**What is being asked**
In the data below, which lines hold "contract"? Copy every one.
*** Provided information Section Begins ***
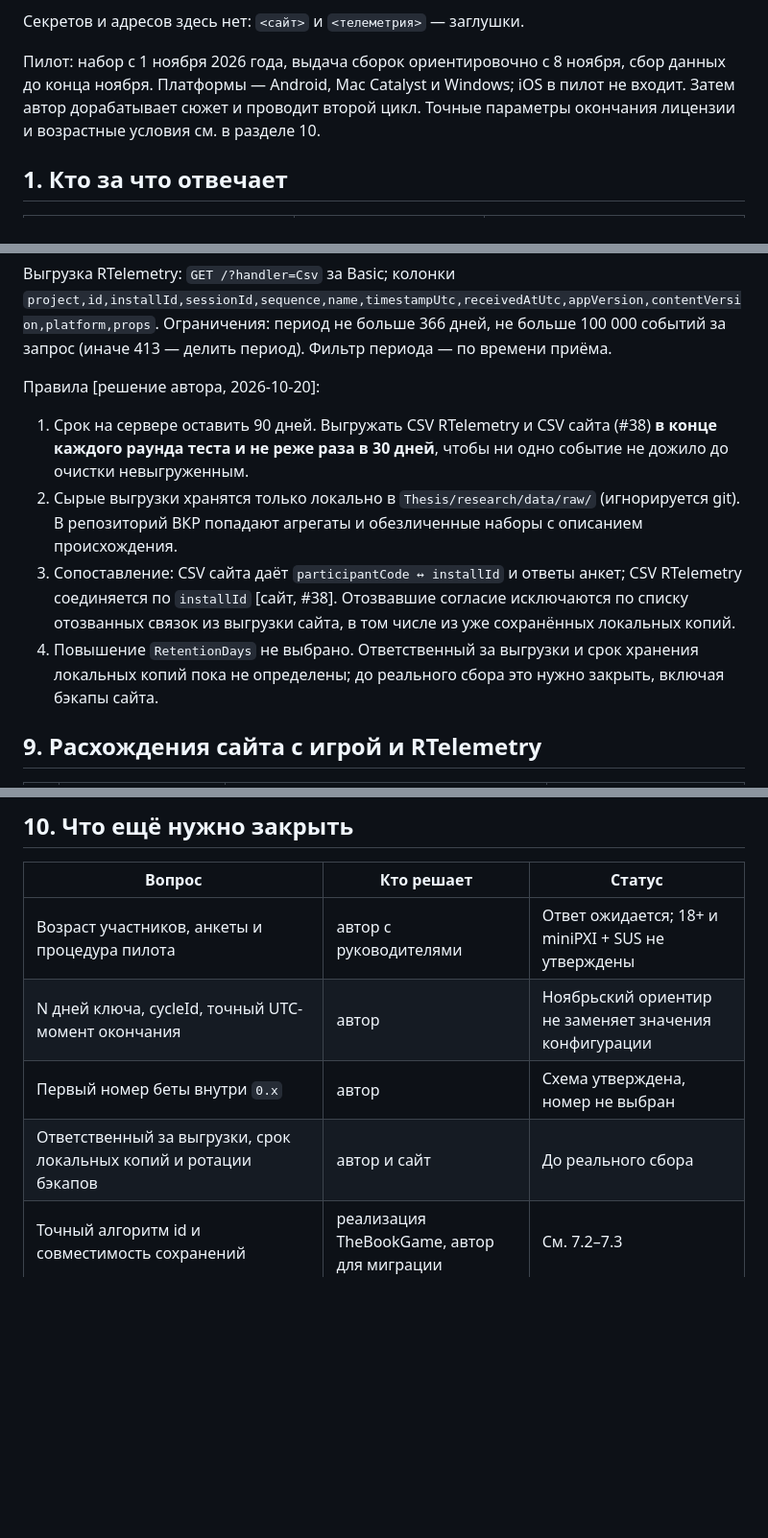
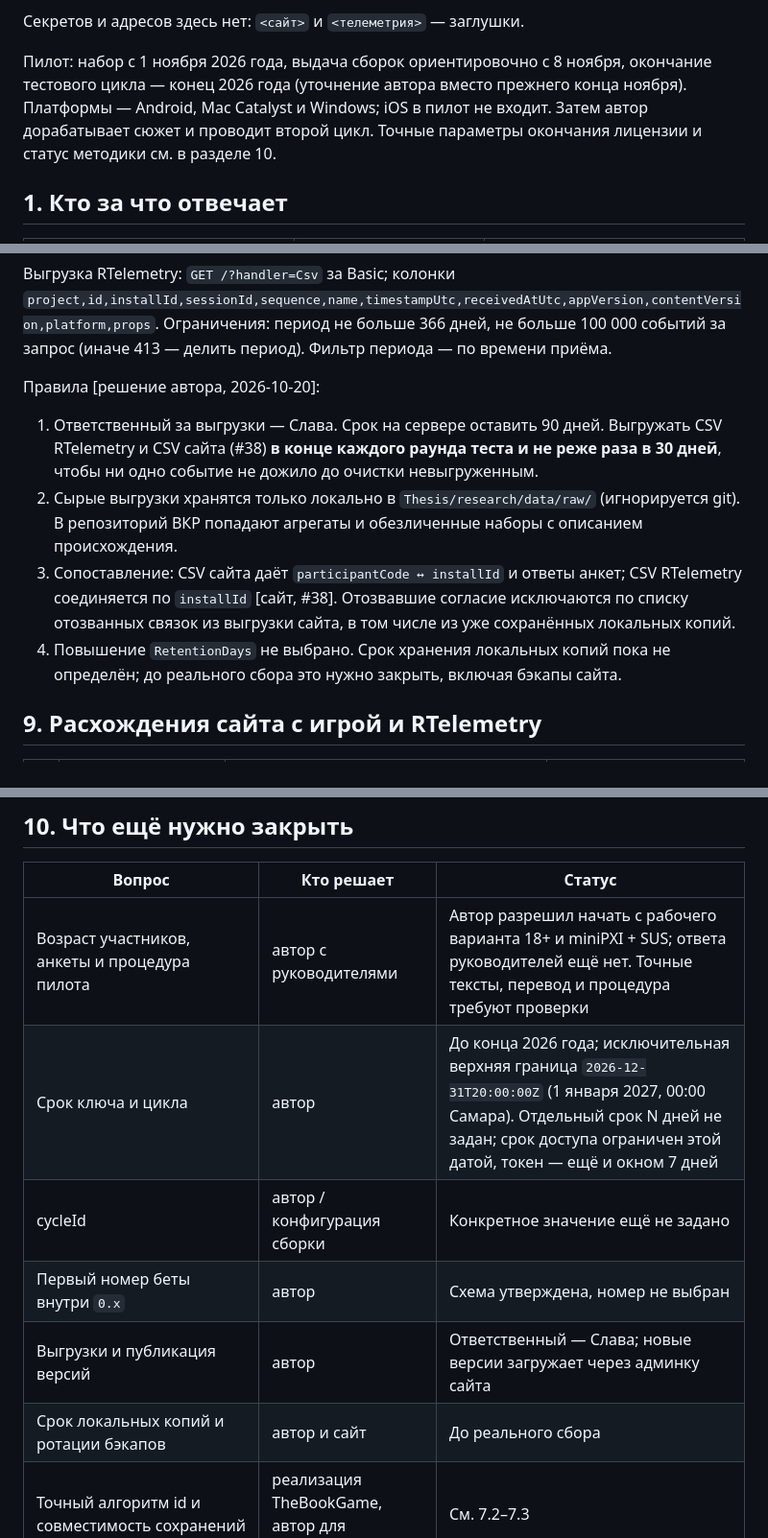
Before and after one commit to RelaxerR/RTelemetry, a Markdown page: docs/study-contract.md, 3 parts joined by grey strips. Shown at 96% size. Drawn GitHub-style; blank space fills up the shorter version.

Commit message:
docs: уточнить срок цикла и рабочие условия пилота

```diff
--- a/docs/study-contract.md
+++ b/docs/study-contract.md
@@ -17,9 +17,9 @@
 Секретов и адресов здесь нет: `<сайт>` и `<телеметрия>` — заглушки.
 
 Пилот: набор с 1 ноября 2026 года, выдача сборок ориентировочно с 8 ноября,
-сбор данных до конца ноября. Платформы — Android, Mac Catalyst и Windows; iOS в пилот
+окончание тестового цикла — конец 2026 года (уточнение автора вместо прежнего конца ноября). Платформы — Android, Mac Catalyst и Windows; iOS в пилот
 не входит. Затем автор дорабатывает сюжет и проводит второй цикл. Точные параметры
-окончания лицензии и возрастные условия см. в разделе 10.
+окончания лицензии и статус методики см. в разделе 10.
 
 ## 1. Кто за что отвечает
 
@@ -256,7 +256,7 @@ CI отправляет JSON-описание и файл. Идемпотент
 
 Правила [решение автора, 2026-10-20]:
 
-1. Срок на сервере оставить 90 дней. Выгружать CSV RTelemetry и CSV сайта (#38) **в конце
+1. Ответственный за выгрузки — Слава. Срок на сервере оставить 90 дней. Выгружать CSV RTelemetry и CSV сайта (#38) **в конце
    каждого раунда теста и не реже раза в 30 дней**, чтобы ни одно событие не дожило до очистки
    невыгруженным.
 2. Сырые выгрузки хранятся только локально в `Thesis/research/data/raw/` (игнорируется git).
@@ -264,8 +264,8 @@ CI отправляет JSON-описание и файл. Идемпотент
 3. Сопоставление: CSV сайта даёт `participantCode ↔ installId` и ответы анкет; CSV RTelemetry
    соединяется по `installId` [сайт, #38]. Отозвавшие согласие исключаются по списку отозванных
    связок из выгрузки сайта, в том числе из уже сохранённых локальных копий.
-4. Повышение `RetentionDays` не выбрано. Ответственный за выгрузки и срок хранения локальных
-   копий пока не определены; до реального сбора это нужно закрыть, включая бэкапы сайта.
+4. Повышение `RetentionDays` не выбрано. Срок хранения локальных
+   копий пока не определён; до реального сбора это нужно закрыть, включая бэкапы сайта.
 
 ## 9. Расхождения сайта с игрой и RTelemetry
 
@@ -285,10 +285,12 @@ CI отправляет JSON-описание и файл. Идемпотент
 
 | Вопрос | Кто решает | Статус |
 |---|---|---|
-| Возраст участников, анкеты и процедура пилота | автор с руководителями | Ответ ожидается; 18+ и miniPXI + SUS не утверждены |
-| N дней ключа, cycleId, точный UTC-момент окончания | автор | Ноябрьский ориентир не заменяет значения конфигурации |
+| Возраст участников, анкеты и процедура пилота | автор с руководителями | Автор разрешил начать с рабочего варианта 18+ и miniPXI + SUS; ответа руководителей ещё нет. Точные тексты, перевод и процедура требуют проверки |
+| Срок ключа и цикла | автор | До конца 2026 года; исключительная верхняя граница `2026-12-31T20:00:00Z` (1 января 2027, 00:00 Самара). Отдельный срок N дней не задан; срок доступа ограничен этой датой, токен — ещё и окном 7 дней |
+| cycleId | автор / конфигурация сборки | Конкретное значение ещё не задано |
 | Первый номер беты внутри `0.x` | автор | Схема утверждена, номер не выбран |
-| Ответственный за выгрузки, срок локальных копий и ротации бэкапов | автор и сайт | До реального сбора |
+| Выгрузки и публикация версий | автор | Ответственный — Слава; новые версии загружает через админку сайта |
+| Срок локальных копий и ротации бэкапов | автор и сайт | До реального сбора |
 | Точный алгоритм id и совместимость сохранений | реализация TheBookGame, автор для миграции | См. 7.2–7.3 |
 | `line.shown`, границы эпизода и дополнительные метрики | автор | Нужны перед внедрением смысловых событий |
 | Где вести changelog релиза | автор | Предложение: файл в репозитории игры |
```
Also changed, not shown: other parts of docs/study-contract.md (+2 -2 lines), docs/AI_MEMORY.md (+6 -4 lines), docs/privacy.md (+9 -5 lines).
*** Provided information Section Ends ***
**Written reply**
Before and after one commit to RelaxerR/RTelemetry, a Markdown page: docs/study-contract.md, 3 parts joined by grey strips. Shown at 96% size. Drawn GitHub-style; blank space fills up the shorter version.
--- a/docs/study-contract.md
+++ b/docs/study-contract.md
Also changed, not shown: other parts of docs/study-contract.md (+2 -2 lines), docs/AI_MEMORY.md (+6 -4 lines), docs/privacy.md (+9 -5 lines).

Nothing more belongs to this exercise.